▶ _Records from a collection_
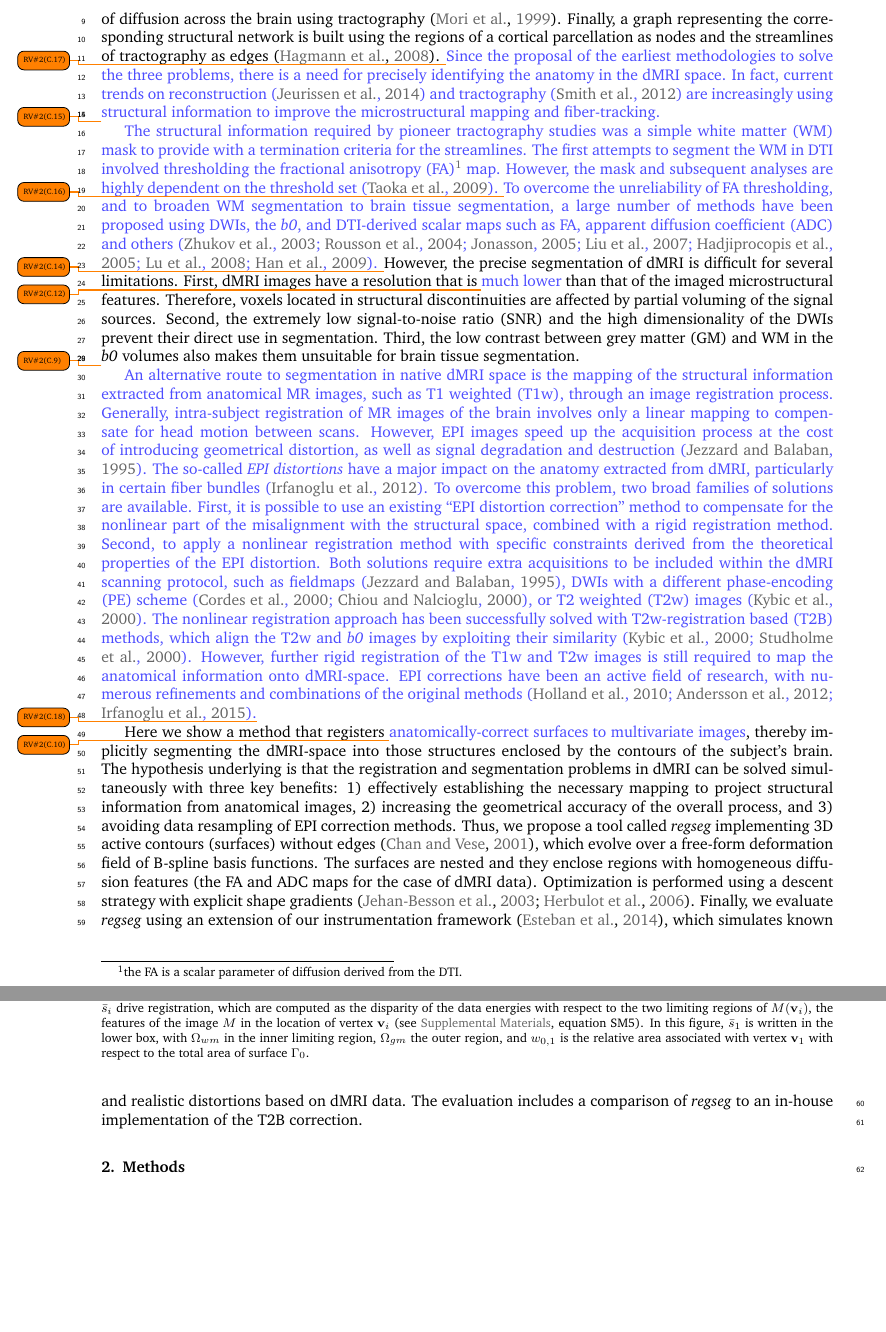
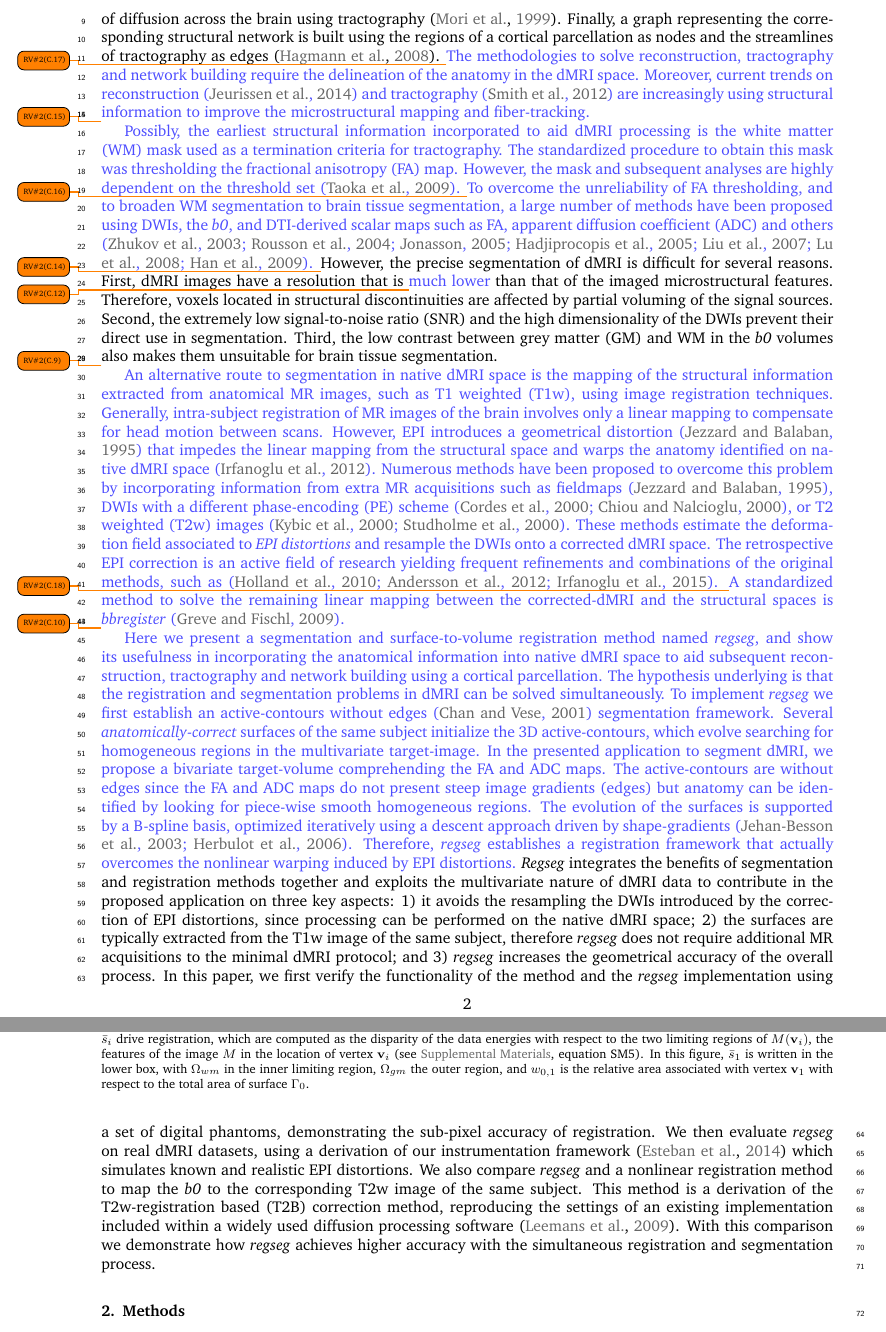
Before and after one commit to oesteban/RegSeg-NeuroImage2016, a LaTeX paper (2015-NeuroImage/00-main.tex, which reads 2015-NeuroImage/03-introduction.tex): two parts of pages 2 and 3 of 18, joined at a grey line, cut so that both start at the same text, the shorter picture padded with empty space. Compiled offline with pdfLaTeX.

Commit message:
update intro

```diff
--- a/2015-NeuroImage/03-introduction.tex
+++ b/2015-NeuroImage/03-introduction.tex
@@ -14,17 +14,17 @@ The microstructural map is then used to draw the preferential \newcomment[RV\#2(
 Finally, a graph representing the corresponding structural network is built using
   the regions of a cortical parcellation as nodes and the streamlines of
   tractography as edges \citep{hagmann_mapping_2008}.
-\newcomment[RV\#2(C.17)]{Since the proposal of the earliest methodologies to solve the three problems,
-  there is a need for precisely identifying the anatomy in the \gls*{dmri} space.
-In fact, current trends on reconstruction \citep{jeurissen_multitissue_2014} and
+\newcomment[RV\#2(C.17)]{%
+The methodologies to solve reconstruction, tractography and network building
+  require the delineation of the anatomy in the \gls*{dmri} space.
+Moreover, current trends on reconstruction \citep{jeurissen_multitissue_2014} and
   tractography \citep{smith_anatomicallyconstrained_2012} are increasingly using
   structural information to improve the microstructural mapping and fiber-tracking.}
 
-\newcomment[RV\#2(C.15)]{The structural information required by pioneer tractography studies was a simple
-  \gls*{wm} mask to provide with a termination criteria for the streamlines.
-The first attempts to segment the \gls*{wm} in \gls*{dti} involved thresholding the
-  \gls*{fa}\footnote{the \gls*{fa} is a scalar parameter of diffusion derived from
-  the \gls*{dti}.} map.
+\newcomment[RV\#2(C.15)]{%
+Possibly, the earliest structural information incorporated to aid \gls*{dmri} processing
+  is the \gls*{wm} mask used as a termination criteria for tractography.
+The standardized procedure to obtain this mask was thresholding the \gls*{fa} map.
 However, the mask and subsequent analyses are highly dependent on the threshold set
   \citep{taoka_fractional_2009}.
 \todo{RV\#2(C.16)}
@@ -32,11 +32,12 @@ To overcome the unreliability of \gls*{fa} thresholding, and to broaden
   \gls*{wm} segmentation to brain tissue segmentation, a large number of
   methods have been proposed using \glspl*{dwi}, the \lowb{}, and \gls*{dti}-derived
   scalar maps such as \gls*{fa}, \gls*{adc} and others \citep{zhukov_level_2003,
-  rousson_level_2004,jonasson_segmentation_2005,liu_brain_2007,hadjiprocopis_unbiased_2005,
+  rousson_level_2004,jonasson_segmentation_2005,hadjiprocopis_unbiased_2005,liu_brain_2007,
   lu_segmentation_2008,han_experimental_2009}.}
-\todo{RV\#2(C.14)}However, the precise segmentation of \gls*{dmri} is difficult for several limitations.
-First, \gls{dmri} images have a resolution that is \newcomment[RV\#2(C.12)]{much lower} than that of the imaged
-  microstructural features.
+\todo{RV\#2(C.14)}%
+However, the precise segmentation of \gls*{dmri} is difficult for several reasons.
+First, \gls{dmri} images have a resolution that is \newcomment[RV\#2(C.12)]{much lower}
+  than that of the imaged microstructural features.
 Therefore, voxels located in structural discontinuities are affected by partial
   voluming of the signal sources.
 Second, the extremely low \gls*{snr} and the high dimensionality of the \glspl*{dwi} prevent
@@ -46,53 +47,69 @@ Third, the low contrast between \gls*{gm} and \gls*{wm} in the \lowb{} volumes a
 
 \newcomment[RV\#2(C.9)]{%
 An alternative route to segmentation in native \gls*{dmri} space is the mapping of the
-  structural information extracted from anatomical MR images, such as \gls*{t1}, through
-  an image registration process.
+  structural information extracted from anatomical MR images, such as \gls*{t1}, using
+  image registration techniques.
 Generally, intra-subject registration of MR images of the brain involves only a linear
   mapping to compensate for head motion between scans.
-However, \gls*{epi} images speed up the acquisition process at the cost of introducing geometrical
-  distortion, as well as signal degradation and destruction \citep{jezzard_correction_1995}.
-The so-called \emph{\gls*{epi} distortions} have a major impact on the anatomy extracted
-  from \gls*{dmri}, particularly in certain fiber bundles \citep{irfanoglu_effects_2012}.
-To overcome this problem, two broad families of solutions are available.
-First, it is possible to use an existing ``\gls*{epi} distortion correction''
-  method to compensate for the nonlinear part of the misalignment with the structural space,
-  combined with a rigid registration method.
-Second, to apply a nonlinear registration method with specific constraints derived from the
-  theoretical properties of the \gls*{epi} distortion.
-Both solutions require extra acquisitions to be included within the \gls*{dmri} scanning
-  protocol, such as fieldmaps \citep{jezzard_correction_1995}, \glspl*{dwi} with a different
-  \gls*{pe} scheme \citep{cordes_geometric_2000,chiou_simple_2000}, or \gls*{t2} images
-  \citep{kybic_unwarping_2000}.
-The nonlinear registration approach has been successfully solved with \gls*{t2b} methods,
-  which align the \gls*{t2} and \lowb{} images by exploiting their similarity
-  \citep{kybic_unwarping_2000,studholme_accurate_2000}.
-However, further rigid registration of the \gls*{t1} and \gls*{t2} images is still required to
-  map the anatomical information onto \gls*{dmri}-space.
-\Gls*{epi} corrections have been an active field of research, with numerous refinements and
-  combinations of the original methods \citep{holland_efficient_2010,andersson_comprehensive_2012,
-  irfanoglu_drbuddi_2015}.}\todo{RV\#2(C.18)}
+However, \gls*{epi} introduces a geometrical distortion \citep{jezzard_correction_1995}
+  that impedes the linear mapping from the structural space and warps the anatomy
+  identified on native \gls*{dmri} space \citep{irfanoglu_effects_2012}.
+Numerous methods have been proposed to overcome this problem by incorporating information
+  from extra MR acquisitions such as fieldmaps \citep{jezzard_correction_1995},
+  \glspl*{dwi} with a different \gls*{pe} scheme \citep{cordes_geometric_2000,chiou_simple_2000},
+  or \gls*{t2} images \citep{kybic_unwarping_2000,studholme_accurate_2000}.
+These methods estimate the deformation field associated to \emph{\gls*{epi} distortions} and
+  resample the \glspl*{dwi} onto a corrected \gls*{dmri} space.
+The retrospective \gls*{epi} correction is an active field of research yielding frequent refinements
+  and combinations of the original methods, such as
+  \citep{holland_efficient_2010,andersson_comprehensive_2012,
+  irfanoglu_drbuddi_2015}. \todo{RV\#2(C.18)}
+A standardized method to solve the remaining linear mapping between the corrected-\gls*{dmri}
+  and the structural spaces is \emph{bbregister} \citep{greve_accurate_2009}.%
+}
 
-Here we show a method that registers \newcomment[RV\#2(C.10)]{anatomically-correct surfaces to multivariate images},
-  thereby implicitly segmenting the \gls*{dmri}-space into those structures enclosed by the contours
-  of the subject's brain.
-% It is important that surfaces are defined in the coordinate system of the image used as
-%   source of structural information (typically, but not restricted to, \gls*{t1} images), otherwise segmentation performs
-%   correctly but the mapping found in registration does not represent any valuable information.
-The hypothesis underlying is that the registration and segmentation problems in \gls*{dmri}
-  can be solved simultaneously with three key benefits:
-  1) effectively establishing the necessary mapping to project structural information from anatomical images,
-  2) increasing the geometrical accuracy of the overall process,
-  and 3) avoiding data resampling of \gls*{epi} correction methods.
-Thus, we propose a tool called \regseg{} implementing 3D active contours (surfaces) without edges
-  \citep{chan_active_2001}, which evolve over a free-form deformation field of B-spline
-  basis functions.
-The surfaces are nested and they enclose regions with homogeneous diffusion features
-  (the \gls*{fa} and \gls*{adc} maps for the case of \gls*{dmri} data).
-Optimization is performed using a descent strategy with explicit shape gradients
+\newcomment[RV\#2(C.10)]{%
+Here we present a segmentation and surface-to-volume registration method
+  named \regseg{}, and show its usefulness in incorporating the anatomical
+  information into native \gls*{dmri} space to aid subsequent reconstruction,
+  tractography and network building using a cortical parcellation.
+The hypothesis underlying is that the registration and segmentation problems
+  in \gls*{dmri} can be solved simultaneously.
+To implement \regseg{} we first establish an active-contours without edges
+  \citep{chan_active_2001} segmentation framework.
+Several \emph{anatomically-correct} surfaces of the same subject initialize
+  the 3D active-contours, which evolve searching for homogeneous regions in
+  the multivariate target-image.
+In the presented application to segment \gls*{dmri}, we propose a bivariate
+  target-volume comprehending the \gls*{fa} and \gls*{adc} maps.
+The active-contours are without edges since the \gls*{fa} and \gls*{adc} maps
+  do not present steep image gradients (edges) but anatomy can be identified
+  by looking for piece-wise smooth homogeneous regions.
+The evolution of the surfaces is supported by a B-spline basis, optimized
+  iteratively using a descent approach driven by shape-gradients
   \citep{besson_dream2s_2003,herbulot_segmentation_2006}.
-Finally, we evaluate \regseg{} using an extension of our instrumentation framework
-  \citep{esteban_simulationbased_2014}, which simulates known and realistic distortions
-  based on \gls*{dmri} data.
-The evaluation includes a comparison of \regseg{} to an in-house implementation of
-  the \gls*{t2b} correction.
+Therefore, \regseg{} establishes a registration framework that actually
+  overcomes the nonlinear warping induced by \gls*{epi} distortions.%
+}
+\Regseg{} integrates the benefits of segmentation and registration methods together and
+  exploits the multivariate nature of \gls*{dmri} data to contribute in the proposed
+  application on three key aspects:
+  1) it avoids the resampling the \glspl*{dwi} introduced by the correction of \gls*{epi}
+    distortions, since processing can be performed on the native \gls*{dmri} space;
+  2) the surfaces are typically extracted from the \gls*{t1} image of the same subject,
+    therefore \regseg{} does not require additional MR acquisitions to the minimal
+    \gls*{dmri} protocol; and
+  3) \regseg{} increases the geometrical accuracy of the overall process.
+In this paper, we first verify the functionality of the method and the \regseg{}
+  implementation using a set of digital phantoms, demonstrating the sub-pixel accuracy
+  of registration.
+We then evaluate \regseg{} on real \gls*{dmri} datasets, using a derivation of our
+  instrumentation framework \citep{esteban_simulationbased_2014} which simulates
+  known and realistic \gls*{epi} distortions.
+We also compare \regseg{} and a nonlinear registration method to map the \lowb{} to
+  the corresponding \gls*{t2} image of the same subject.
+This method is a derivation of the \gls*{t2b} correction method, reproducing the settings
+  of an existing implementation included within a widely used diffusion processing software
+  \citep{leemans_exploredti_2009}.
+With this comparison we demonstrate how \regseg{} achieves higher accuracy with the
+  simultaneous registration and segmentation process.
```
Also changed, not shown: 2015-NeuroImage/04-methods.tex (+1 -1 lines), 2015-NeuroImage/05-results.tex (+4 -3 lines), 2015-NeuroImage/Remote.bib (+11 -9 lines).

▶ _Exercise description_
Go through the entries and copy each line holding the string "between".

▶ _Response_
@@ -46,53 +47,69 @@ Third, the low contrast between \gls*{gm} and \gls*{wm} in the \lowb{} volumes a
   mapping to compensate for head motion between scans.
+A standardized method to solve the remaining linear mapping between the corrected-\gls*{dmri}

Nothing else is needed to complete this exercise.